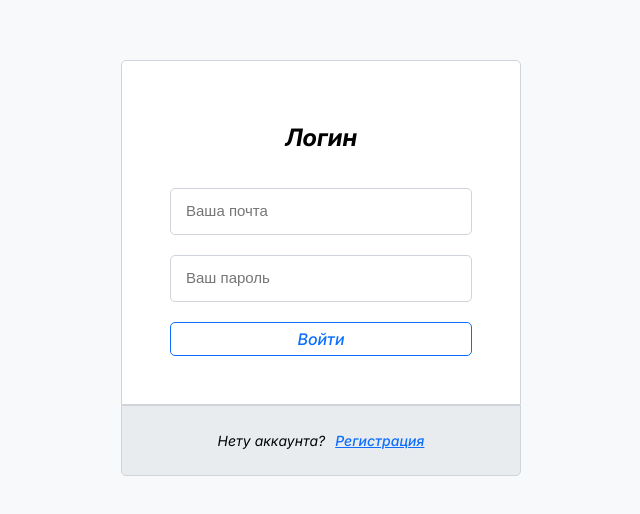
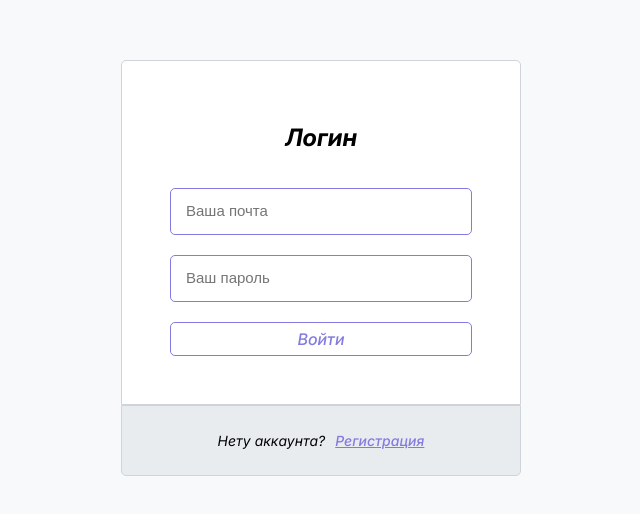
Before and after one commit to trof808/pet_tracker, a React (Vite) app: page /login in a window 1280 px wide. Shown: the part 132-646 px from the top of the page, without its empty margins (319-959 px from the left). Built offline with nearby package versions, Linux system fonts and the light colour scheme; no server answers.

Commit message:
updated design

```diff
--- a/package.json
+++ b/package.json
@@ -26,6 +26,7 @@
     "react-hook-form": "^7.56.2",
     "react-i18next": "^15.4.1",
     "react-redux": "^9.2.0",
+    "react-scan": "^0.3.3",
     "yup": "^1.6.1"
   },
   "devDependencies": {
--- a/src/entities/auth/ui/LoginForm/LoginForm.module.css
+++ b/src/entities/auth/ui/LoginForm/LoginForm.module.css
@@ -42,7 +42,7 @@
 .formInput {
   padding: 15px;
   border-radius: 5px;
-  border: 1px solid #ced4da;
+  border: 1px solid #837be1;
   background-color:  #fff;
   font-size: 13px;
   color: black;
@@ -59,14 +59,14 @@
 /* Кнопка отправки формы */
 .formBtn {
   background-color: #fff;
-  color: #0d6efd;
-  border: 1px solid #0d6efd;
+  color: #837be1;
+  border: 1px solid #837be1;
   border-radius: 5px;
   padding: 6px 12px;
 }
 
 .formBtn:hover {
-  background-color: #0d6efd;
+  background-color: #837be1;
   color: #fff;
 }
 
@@ -105,5 +105,5 @@
 /* Ссылка в футере */
 .cardFooterDetails a {
   text-decoration: underline;
-  color: #0d6efd;
+  color: #837be1;
 }
--- a/src/entities/auth/ui/RegistrationForm/RegistrationForm.module.css
+++ b/src/entities/auth/ui/RegistrationForm/RegistrationForm.module.css
@@ -42,7 +42,7 @@
 .formInput {
   padding: 15px;
   border-radius: 5px;
-  border: 1px solid #ced4da;
+  border: 1px solid #837be1;
   background-color:  #fff;
   font-size: 13px;
   color: black;
@@ -59,14 +59,14 @@
 /* Кнопка отправки формы */
 .formBtn {
   background-color: #fff;
-  color: #0d6efd;
-  border: 1px solid #0d6efd;
+  color: #837be1;
+  border: 1px solid #837be1;
   border-radius: 5px;
   padding: 6px 12px;
 }
 
 .formBtn:hover {
-  background-color: #0d6efd;
+  background-color: #837be1;
   color: #fff;
 }
 
--- a/src/main.tsx
+++ b/src/main.tsx
@@ -1,9 +1,14 @@
+import { scan } from "react-scan";
 import { StrictMode } from 'react';
 import { createRoot } from 'react-dom/client';
 import './index.css';
 import App from './App.tsx';
 import './i18n.ts';
 
+scan({
+  enabled: true,
+})
+
 createRoot(document.getElementById('root')!).render(
   <StrictMode>
       <App />
```
Also changed, not shown: 1 other file (tests, documents, lock files or other folders).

▶ [What is being asked]
Repeat every line of the data exactly, but do not include pictures.

▶ [Written response]
Before and after one commit to trof808/pet_tracker, a React (Vite) app: page /login in a window 1280 px wide. Shown: the part 132-646 px from the top of the page, without its empty margins (319-959 px from the left). Built offline with nearby package versions, Linux system fonts and the light colour scheme; no server answers.

Commit message:
updated design

```diff
--- a/package.json
+++ b/package.json
@@ -26,6 +26,7 @@
     "react-hook-form": "^7.56.2",
     "react-i18next": "^15.4.1",
     "react-redux": "^9.2.0",
+    "react-scan": "^0.3.3",
     "yup": "^1.6.1"
   },
   "devDependencies": {
--- a/src/entities/auth/ui/LoginForm/LoginForm.module.css
+++ b/src/entities/auth/ui/LoginForm/LoginForm.module.css
@@ -42,7 +42,7 @@
 .formInput {
   padding: 15px;
   border-radius: 5px;
-  border: 1px solid #ced4da;
+  border: 1px solid #837be1;
   background-color:  #fff;
   font-size: 13px;
   color: black;
@@ -59,14 +59,14 @@
 /* Кнопка отправки формы */
 .formBtn {
   background-color: #fff;
-  color: #0d6efd;
-  border: 1px solid #0d6efd;
+  color: #837be1;
+  border: 1px solid #837be1;
   border-radius: 5px;
   padding: 6px 12px;
 }
 
 .formBtn:hover {
-  background-color: #0d6efd;
+  background-color: #837be1;
   color: #fff;
 }
 
@@ -105,5 +105,5 @@
 /* Ссылка в футере */
 .cardFooterDetails a {
   text-decoration: underline;
-  color: #0d6efd;
+  color: #837be1;
 }
--- a/src/entities/auth/ui/RegistrationForm/RegistrationForm.module.css
+++ b/src/entities/auth/ui/RegistrationForm/RegistrationForm.module.css
@@ -42,7 +42,7 @@
 .formInput {
   padding: 15px;
   border-radius: 5px;
-  border: 1px solid #ced4da;
+  border: 1px solid #837be1;
   background-color:  #fff;
   font-size: 13px;
   color: black;
@@ -59,14 +59,14 @@
 /* Кнопка отправки формы */
 .formBtn {
   background-color: #fff;
-  color: #0d6efd;
-  border: 1px solid #0d6efd;
+  color: #837be1;
+  border: 1px solid #837be1;
   border-radius: 5px;
   padding: 6px 12px;
 }
 
 .formBtn:hover {
-  background-color: #0d6efd;
+  background-color: #837be1;
   color: #fff;
 }
 
--- a/src/main.tsx
+++ b/src/main.tsx
@@ -1,9 +1,14 @@
+import { scan } from "react-scan";
 import { StrictMode } from 'react';
 import { createRoot } from 'react-dom/client';
 import './index.css';
 import App from './App.tsx';
 import './i18n.ts';
 
+scan({
+  enabled: true,
+})
+
 createRoot(document.getElementById('root')!).render(
   <StrictMode>
       <App />
```
Also changed, not shown: 1 other file (tests, documents, lock files or other folders).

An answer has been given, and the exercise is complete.